TH Johnson, TJ Elliott, SR Clark, D Jaksch

Estimating the expected value of an observable appearing in a nonequilibrium stochastic process usually involves sampling. If the observable's variance is high, many samples are required. In contrast, we show that performing the same task without sampling, using tensor network compression, efficiently captures high variances in systems of various geometries and dimensions. We provide examples for which matching the accuracy of our efficient method would require a sample size scaling exponentially with system size. In particular, the high-variance observable e^{-βW}, motivated by Jarzynski's equality, with W the work done quenching from equilibrium at inverse temperature β, is exactly and efficiently captured by tensor networks.

Community Detection in Quantum Complex Networks

ArXiv (0)

M Faccin, P Migdał, TH Johnson, V Bergholm, JD Biamonte

Determining community structure is a central topic in the study of complex networks, be it technological, social, biological or chemical, in static or interacting systems. In this paper, we extend the concept of community detection from classical to quantum systems---a crucial missing component of a theory of complex networks based on quantum mechanics. We demonstrate that certain quantum mechanical effects cannot be captured using current classical complex network tools and provide new methods that overcome these problems. Our approaches are based on defining closeness measures between nodes, and then maximizing modularity with hierarchical clustering. Our closeness functions are based on quantum transport probability and state fidelity, two important quantities in quantum information theory. To illustrate the effectiveness of our approach in detecting community structure in quantum systems, we provide several examples, including a naturally occurring light-harvesting complex, LHCII. The prediction of our simplest algorithm, semiclassical in nature, mostly agrees with a proposed partitioning for the LHCII found in quantum chemistry literature, whereas our fully quantum treatment of the problem uncovers a new, consistent, and appropriately quantum community structure.

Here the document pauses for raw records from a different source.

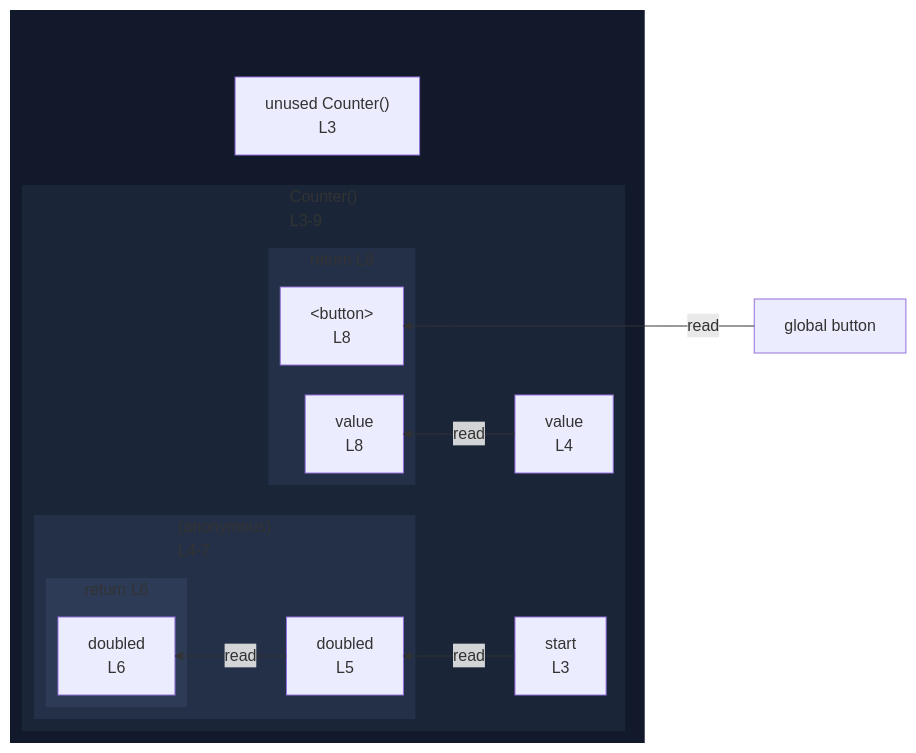
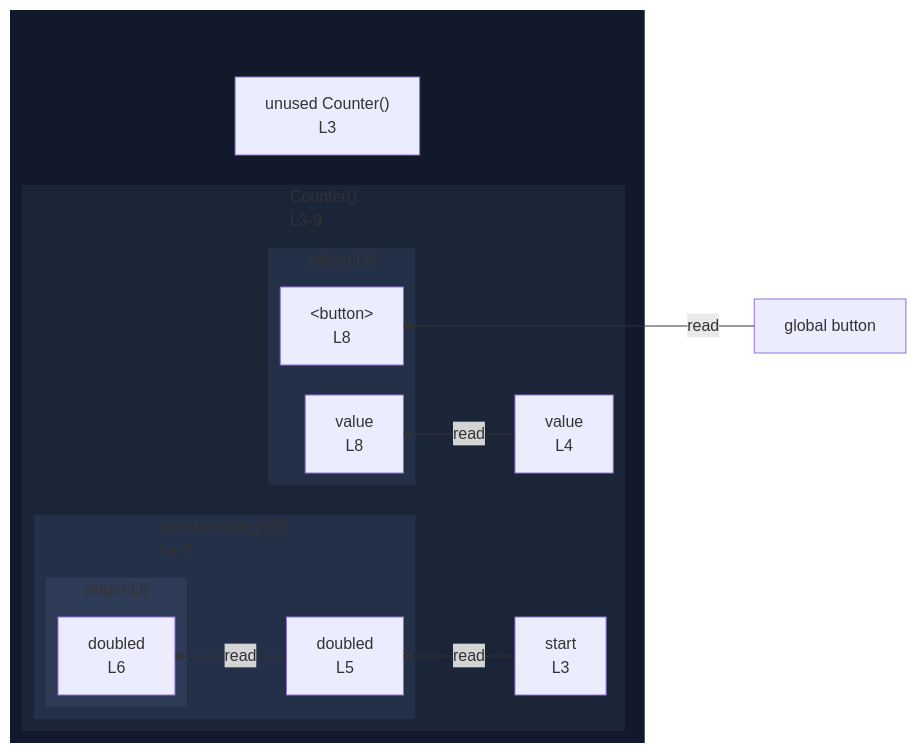
One commit to crescware/unsnarl changed the diagram in integration/fixtures/app-behavior/plugin/react/use-memo/plugin-react/preview.md. Above: the diagram before and after it, drawn with Mermaid. The commit also changed 71 other files, not shown here.

````diff
--- a/integration/fixtures/app-behavior/plugin/react/use-memo/plugin-react/preview.md
+++ b/integration/fixtures/app-behavior/plugin/react/use-memo/plugin-react/preview.md
@@ -19,40 +19,40 @@
 ```mermaid
 %%{init: {"flowchart": {"defaultRenderer": "elk"}}}%%
 flowchart RL
   n_scope_0_button_194["global button"]
   subgraph wrap_s_scope_1[" "]
     direction TB
     n_scope_0_Counter_40["unused Counter()<br/>L3"]
     subgraph s_scope_1["Counter()<br/>L3-9"]
       direction RL
       n_scope_1_start_53["start<br/>L3"]
       n_scope_1_value_94["value<br/>L4"]
-      subgraph s_scope_2["(anonymous)<br/>L4-7"]
+      subgraph s_scope_2["useMemo(args[0])<br/>L4-7"]
         direction RL
         n_scope_2_doubled_128["doubled<br/>L5"]
         subgraph s_return_scope_0_Counter_40_153_168["return L6"]
           direction RL
           ret_use_ref_5["doubled<br/>L6"]
         end
       end
       subgraph s_return_scope_0_Counter_40_186_218["return L8"]
         direction RL
         ret_use_ref_7["&lt;button&gt;<br/>L8"]
         ret_use_ref_8["value<br/>L8"]
       end
     end
   end
   n_scope_1_start_53 -->|read| n_scope_2_doubled_128
   n_scope_2_doubled_128 -->|read| ret_use_ref_5
   n_scope_0_button_194 -->|read| ret_use_ref_7
   n_scope_1_value_94 -->|read| ret_use_ref_8
   classDef nestL1 fill:#11192a,stroke:transparent;
   class wrap_s_scope_1 nestL1;
   classDef nestL2 fill:#1a2538,stroke:transparent;
   class s_scope_1 nestL2;
   classDef nestL3 fill:#243047,stroke:transparent;
   class s_scope_2 nestL3;
   class s_return_scope_0_Counter_40_186_218 nestL3;
   classDef nestL4 fill:#2d3b57,stroke:transparent;
   class s_return_scope_0_Counter_40_153_168 nestL4;
 ```
````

Degree Distribution in Quantum Walks on Complex Networks

Physical Review X 3 (2013) 041007

M Faccin, T Johnson, J Biamonte, S Kais, P Migdał

We relate the average long time probability of finding a quantum walker at a node to that for a corresponding classical walk. The latter is proportional to the node degree. We replace the state dependence of quantum evolution by a partial order, bounding the quantumness of the walker in terms of the energy of the initial state and the spectral gap of the complex network. For a uniform initial state, we identify complex network classes and regimes for which the classical degree-dependent result is recovered and others for which quantum effects dominate. The importance of quantum effects, or the quantumness of a complex network, is given by the R\'enyi entropy of order 1/2 of the normalized weighted degrees, which can be upper bounded by the Shannon entropy.

Solving search problems by strongly simulating quantum circuits

Scientific Reports Nature Publishing Group 3 (2013) 1235

TH Johnson, JD Biamonte, SR Clark, D Jaksch

Simulating quantum circuits using classical computers lets us analyse the inner workings of quantum algorithms. The most complete type of simulation, strong simulation, is believed to be generally inefficient. Nevertheless, several efficient strong simulation techniques are known for restricted families of quantum circuits and we develop an additional technique in this article. Further, we show that strong simulation algorithms perform another fundamental task: solving search problems. Efficient strong simulation techniques allow solutions to a class of search problems to be counted and found efficiently. This enhances the utility of strong simulation methods, known or yet to be discovered, and extends the class of search problems known to be efficiently simulable. Relating strong simulation to search problems also bounds the computational power of efficiently strongly simulable circuits; if they could solve all problems in $\mathrm{P}$ this would imply the collapse of the complexity hierarchy $\mathrm{P} \subseteq \mathrm{NP} \subseteq # \mathrm{P}$.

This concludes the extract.